"I received your letter of June 10th. I have never talked to a Jesuit priest in my life and I am astonished by the audacity to tell such lies about me. From the viewpoint of a Jesuit priest I am, of course, and have always been an atheist. Your counter-arguments seem to me very correct and could hardly be better formulated. It is always misleading to use anthropomorphical concepts in dealing with things outside the human sphere — childish analogies. We have to admire in humility and beautiful harmony of the structure of this world — as far as we can grasp it. And that is all."Four years later, in 1949, Raner wrote Einstein again, asking for clarification: “Some people might interpret (your letter) to mean that to a Jesuit priest, anyone not a Roman Catholic is an atheist, and that you are in fact an orthodox Jew, or a Deist, or something else. Did you mean to leave room for such an interpretation, or are you from the viewpoint of the dictionary an atheist; i.e., ‘one who disbelieves in the existence of a God, or a Supreme Being?’” Einstein responded on September 28, 1949:"I have repeatedly said that in my opinion the idea of a personal God is a childlike one. You may call me an agnostic, but I do not share the crusading spirit of the professional atheist whose fervor is mostly due to a painful act of liberation from the fetters of religious indoctrination received in youth. I prefer an attitude of humility corresponding to the weakness of our intellectual understanding of nature and of our own being."

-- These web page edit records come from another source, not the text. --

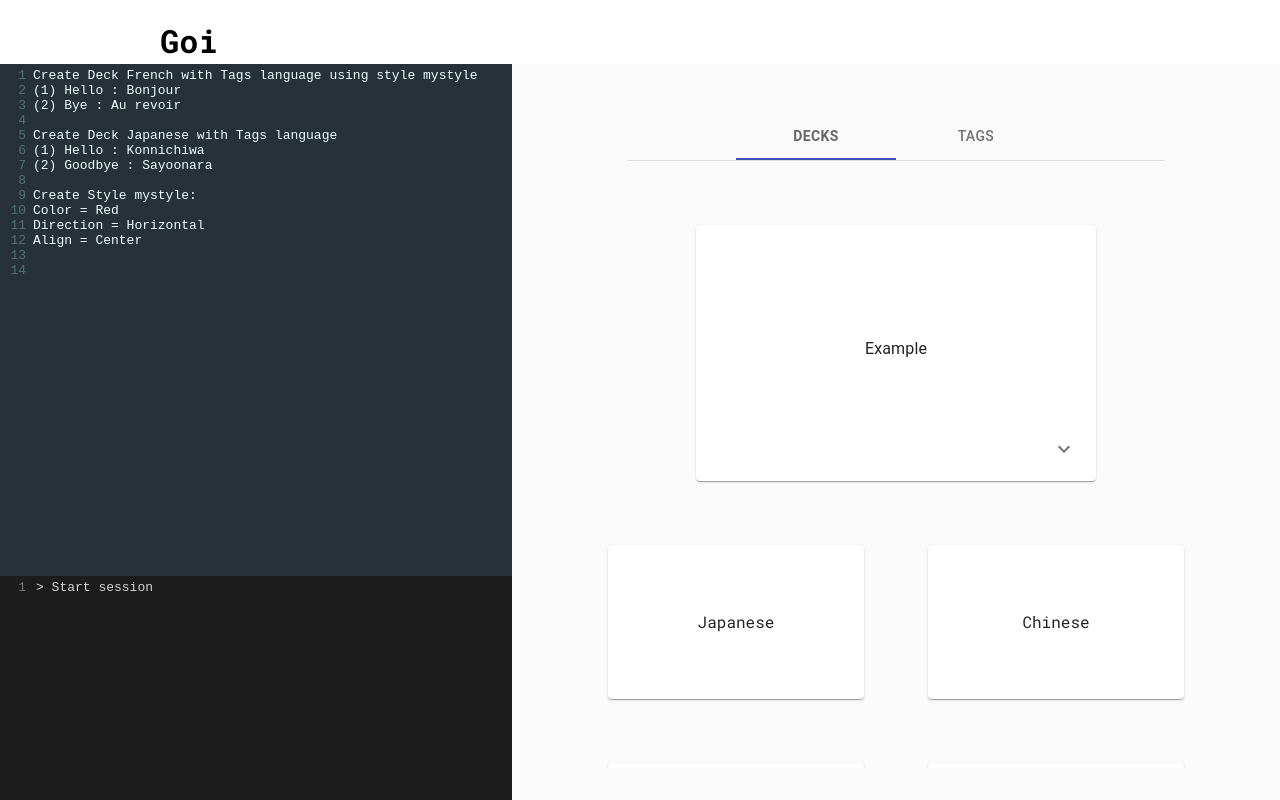
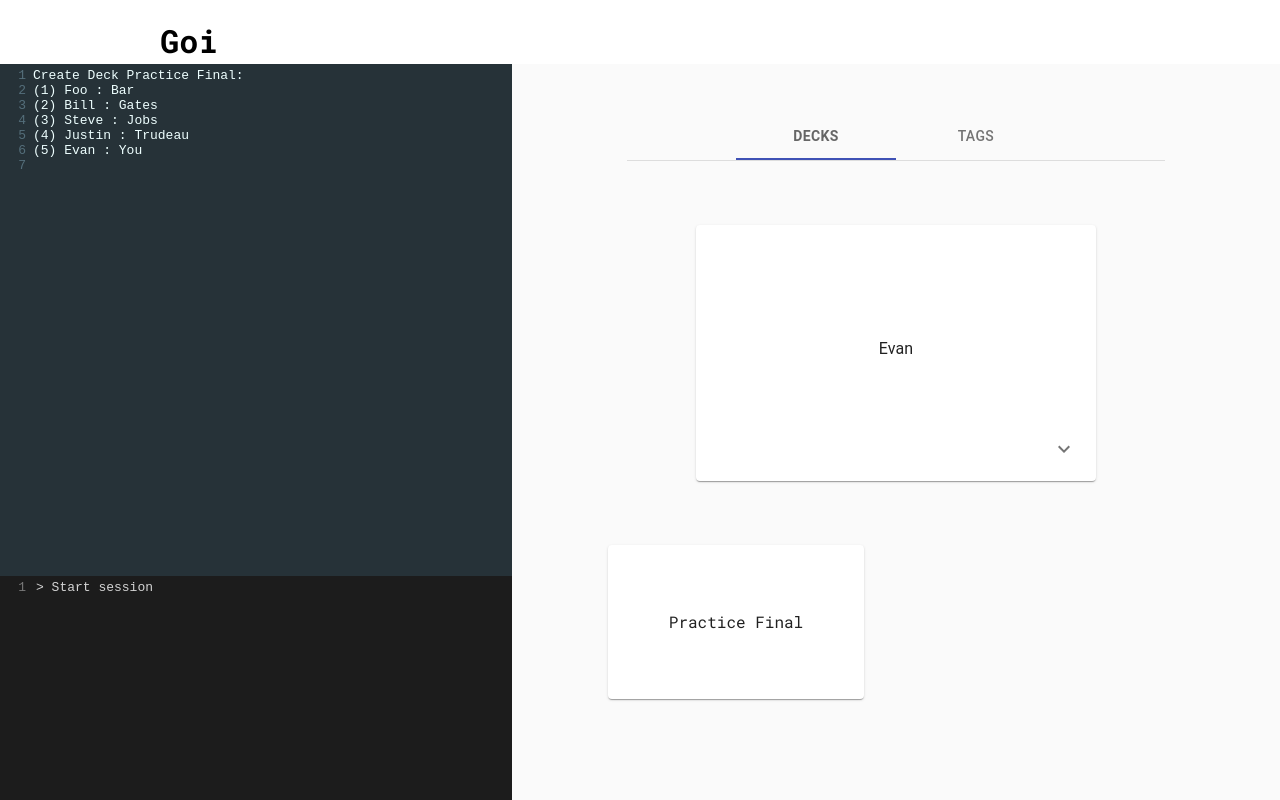
Before and after one commit to Dara2004/Goi, a React app: page / in a window 1280 px wide. Built offline with nearby package versions, Linux system fonts and the light colour scheme; what @nozbe/watermelondb would draw is missing.

Commit message:
Hooked up ast to deck view

```diff
--- a/src/App.tsx
+++ b/src/App.tsx
@@ -7,18 +7,19 @@ import CardEditor from "./components/CardEditor";
 import CommandEditor from "./components/CommandEditor";
 import Session from "./components/Session";
 import Statistics from "./components/Statistics";
+import Deck from "./model/Deck";
+import PostSessionSummary from "./components/PostSessionSummary";
+import ListView from "./components/ListView";
+import PROGRAM from "./ast/PROGRAM";
 
 const updateViewReducer = (state, action) => {
   switch (action.type) {
-    case "create cards": {
+    case "card editor parse success": {
+      console.log("received action: parse success");
       return {
         ...state,
-        cards: [
-          {
-            front: action.value.substr(12, 6),
-            back: action.value.substr(12, 6),
-          },
-        ],
+        program: { ...action.program },
+        view: View.DECK,
       };
     }
     case "command": {
@@ -32,23 +33,63 @@ const updateViewReducer = (state, action) => {
   }
   return state;
 };
+
+export enum View {
+  DECK,
+  STATS,
+  SESSION,
+  POST_SESSION,
+  LIST,
+}
+
+const initialProgram = {
+  create_decks: [
+    {
+      name: "Practice Final",
+      deck: {
+        cards: [
+          { front: "Foo", back: "Bar" },
+          { front: "Evan", back: "You" },
+        ],
+      },
+    },
+  ],
+};
+
 const initialState = {
-  cards: [{ front: "Example", back: "Exemple" }],
+  view: View.DECK,
+  program: initialProgram as PROGRAM,
   command: "",
 };
+
 export default function App() {
-  const [{ cards, command }, dispatch] = useReducer(
+  const [{ view, program, command }, dispatch] = useReducer(
     updateViewReducer,
     initialState
   );
 
-  const handleCardsChange = (value) => {
-    //use actual front and back in AST to set cards
-    dispatch({ type: "create cards", value: value });
+  const handleCommandChange = (value) => {
+    dispatch({ type: "command", value: value });
   };
 
-  const handleCommandChange = (value) => {
-    dispatch({ type: "command", value: value });
+  const showView = (view: View) => {
+    switch (view) {
+      case View.DECK: {
+        return <DeckView program={program}></DeckView>;
+      }
+      // case View.LIST: {
+      //   return <ListView></ListView>;
+      // }
+      case View.SESSION: {
+        return <Session></Session>;
+      }
+      case View.STATS: {
+        return <Statistics></Statistics>;
+      }
+      case View.POST_SESSION: {
+        return <PostSessionSummary></PostSessionSummary>;
+      }
+    }
   };
 
   return (
@@ -57,23 +98,9 @@ export default function App() {
         <NavBar></NavBar>
       </div>
       <div className="container" style={{ backgroundColor: "#FAFAFA" }}>
-        {/* <div
-          style={{ gridArea: "card-editor", backgroundColor: "green" }}
-        ></div>
-        <div
-          style={{ gridArea: "command-editor", backgroundColor: "black" }}
-        ></div> */}
-        <CardEditor onChange={handleCardsChange}></CardEditor>
+        <CardEditor dispatch={dispatch}></CardEditor>
         <CommandEditor onChange={handleCommandChange}></CommandEditor>
-        {command === "> Start session" ? (
-          <Session></Session>
-        ) : command === "> Show stats" ? (
-          <Statistics></Statistics>
-        ) : (
-          <>
-            <DeckView cards={cards}></DeckView>
-          </>
-        )}
+        {showView(view)}
       </div>
     </>
   );
--- a/src/ast/CREATE_DECK.ts
+++ b/src/ast/CREATE_DECK.ts
@@ -3,7 +3,7 @@ import DECK from "./DECK";
 import TAGS from "./TAGS";
 import ATTRIBUTES from "./ATTRIBUTES";
 
-const invalidNameTokens = ["with Tags", "using Style", "("];
+const invalidNameTokens = [":", "(", ")", ",", "NULLTOKEN"];
 
 export default class CREATE_DECK extends NODE {
   tags: TAGS | null = null;
@@ -45,6 +45,7 @@ export default class CREATE_DECK extends NODE {
       this.checkForAndParseTags();
       this.checkForAndParseAttributes();
       this.checkForAndParseDeck();
+      break;
     }
   }
 }
--- a/src/ast/DECK.ts
+++ b/src/ast/DECK.ts
@@ -9,7 +9,8 @@ export default class DECK extends NODE {
       !this.tokenizer.checkToken("add Color") &&
       !this.tokenizer.checkToken("add Direction") &&
       !this.tokenizer.checkToken("add Alignment") &&
-      !this.tokenizer.checkToken("add Tags")
+      !this.tokenizer.checkToken("add Tags") &&
+      !this.tokenizer.checkToken("Create Deck")
     ) {
       let card = new CARD();
       card.parse();
--- a/src/ast/PROGRAM.ts
+++ b/src/ast/PROGRAM.ts
@@ -1,7 +1,7 @@
 import NODE from "./NODE";
 import CREATE_DECK from "./CREATE_DECK";
 
-class PROGRAM extends NODE {
+export default class PROGRAM extends NODE {
   create_decks: CREATE_DECK[] = [];
   parse() {
     while (this.tokenizer.moreTokens()) {
@@ -9,6 +9,8 @@ class PROGRAM extends NODE {
         let create_deck = new CREATE_DECK();
         create_deck.parse();
         this.create_decks.push(create_deck);
+      } else {
+        break;
       }
     }
   }
--- a/src/components/CardEditor.tsx
+++ b/src/components/CardEditor.tsx
@@ -3,26 +3,22 @@ import "codemirror/lib/codemirror.css";
 import "codemirror/theme/material.css";
 import "codemirror/mode/xml/xml";
 import { UnControlled as CodeMirror } from "react-codemirror2";
+import PROGRAM from "../ast/PROGRAM";
+import Tokenizer from "../lib/tokenizer";
+import { deckCreationLiterals } from "../lib/constants";
 
-type Props = { onChange };
+type Props = { dispatch };
 export default function CardEditor(props: Props) {
   return (
     <>
       <div className="card-editor">
         <CodeMirror
-          value={`Create Deck French with Tags language using style mystyle
-(1) Hello : Bonjour
-(2) Bye : Au revoir
-
-Create Deck Japanese with Tags language
-(1) Hello : Konnichiwa
-(2) Goodbye : Sayoonara
-
-Create Style mystyle:
-Color = Red
-Direction = Horizontal
-Align = Center
-
+          value={`Create Deck Practice Final:
+(1) Foo : Bar
+(2) Bill : Gates
+(3) Steve : Jobs
+(4) Justin : Trudeau
+(5) Evan : You
 `}
           options={{
             mode: "xml",
@@ -30,7 +26,23 @@ Align = Center
             lineNumbers: true,
           }}
           onChange={(editor, data, value) => {
-            props.onChange(value); //trigger handleChange in parent component with the value user type in
+            // Parse it
+            try {
+              Tokenizer.makeTokenizer(value, deckCreationLiterals);
+              const program = new PROGRAM();
+              program.parse();
+              // Check if the last deck in the program is null
+              if (
+                program.create_decks[program.create_decks.length - 1].deck ===
+                null
+              ) {
+                console.log("last deck is null, not sending dispatch");
+              } else {
+                props.dispatch({ type: "card editor parse success", program });
+              }
+            } catch (err) {
+              console.log(err);
+            }
           }}
           className="card-editor-codemirror"
         />
--- a/src/components/DeckView.tsx
+++ b/src/components/DeckView.tsx
@@ -5,11 +5,20 @@ import NewCard from "./NewCard";
 import CenteredTabs from "./CenteredTabs";
 import { Paper } from "@material-ui/core";
 import ListView from "./ListView";
+import PROGRAM from "../ast/PROGRAM";
+import DECK from "../ast/DECK";
 
-export default function CardView({ cards }) {
-  const deckNames = ["Japanese", "Chinese", "French", "Spanish"];
+export default function DeckView({ program }: { program: PROGRAM }) {
+  const decks: DECK[] = program?.create_decks?.map((cd) => cd.deck);
+  if (!decks || decks.length === 0) {
+    return <h1>No decks lol</h1>;
+  }
+  const lastDeck = decks[decks.length - 1];
+  if (!lastDeck) {
+    return <h1>Last deck is null but apparently we have a deck??</h1>;
+  }
+  const { front, back } = lastDeck.cards[lastDeck.cards.length - 1];
 
-  const { front, back } = cards[0];
   return (
     <>
       <div className="card-view-container">
@@ -25,7 +34,9 @@ export default function CardView({ cards }) {
             <CenteredTabs></CenteredTabs>
           </div>
           <NewCard front={front} back={back}></NewCard>
-          <ListView deckNames={deckNames}></ListView>
+          <ListView
+            deckNames={program.create_decks.map((cd) => cd.name)}
+          ></ListView>
         </div>
       </div>
     </>
--- a/src/lib/constants.ts
+++ b/src/lib/constants.ts
@@ -19,3 +19,5 @@ export const allTokens = [
   ...keywords,
   ...subjectKeywords,
 ];
+
+export const deckCreationLiterals = ["Create Deck", ":", "\\(", "\\)", ","];
--- a/src/lib/tokenizer.ts
+++ b/src/lib/tokenizer.ts
@@ -20,7 +20,9 @@ class Tokenizer {
     console.log(Tokenizer.program);
 
     Tokenizer.literals.forEach((s) => {
+      console.log("string: ", s);
       const re = new RegExp(s, "g");
+      console.log("regexp: ", re);
       tokenizedProgram = tokenizedProgram.replace(re, `_${s}_`);
       console.log(tokenizedProgram);
     });
```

I agree, and would also add what Noam Chomsky said when asked the same question: what do you even mean by "God" or a "Supreme Being" in the first place? At least the believers in an anthropomorphic personal god have something specific in mind that we can dismiss as a fantasy, but the attempts of sophisticated theists to be more nuanced about it quickly devolve into, uh, poetry (if you're feeling generous), or gibberish (if you're not).
I also pretty much agree with his characterization of the "professional atheist". I personally identify as an atheist because, like he said about the Jesuit priest, I am one as far as the vast majority of my society is concerned. Also, given how much actual, dangerous oppression faces those in many countries who refuse to conform, I think it's important to not take for granted our luxury to be open about our lack of belief, to help destigmatize it. But I don't think religion ever will be totally eradicated, and my suspicion of human nature is such that I can't get truly enthusiastic about what a wonderful world it will be if only it could be. And while I certainly understand the impulse, I can't help but shudder a little to see the sort of tribal mentality that wants to highlight all the examples of those on "our side" -- atheist musicians, actors, and other public figures. I know it can be comforting to be reminded that one isn't alone in holding an unpopular belief, but as is so often the case with politics, it's easy to develop a monomaniacal fixation on such a distinction. Roy Edroso has long been keenly critical of conservatives who subordinate art to propaganda for the party line, disowning entertainers who express heretical opinions, but I've seen quite a few liberals as well who care more about the political beliefs of an artist than the art itself.
So I feel like my atheism is more positional than ideological. I am not on anyone's "side". I have no desire to convince other people to agree with me; I only want to retain enough personal space in which to be free from excessive pressure to agree with them. But I'll also assert myself against those who seem to feel that Einstein's "attitude of humility" is somehow incongruous with open expressions of atheism. I've said before, and I'll say again: in my eyes, agnosticism is a statement about the boundaries of knowledge. Atheism is a statement about the credibility of belief. We can fully admit that we don't know absolutely everything, that we can't see everything from a - ahem - God's-eye perspective, while feeling confident enough to say that we see no reason to believe that our imperfect knowledge leaves a loophole for any metaphysical fantasy we can dream up.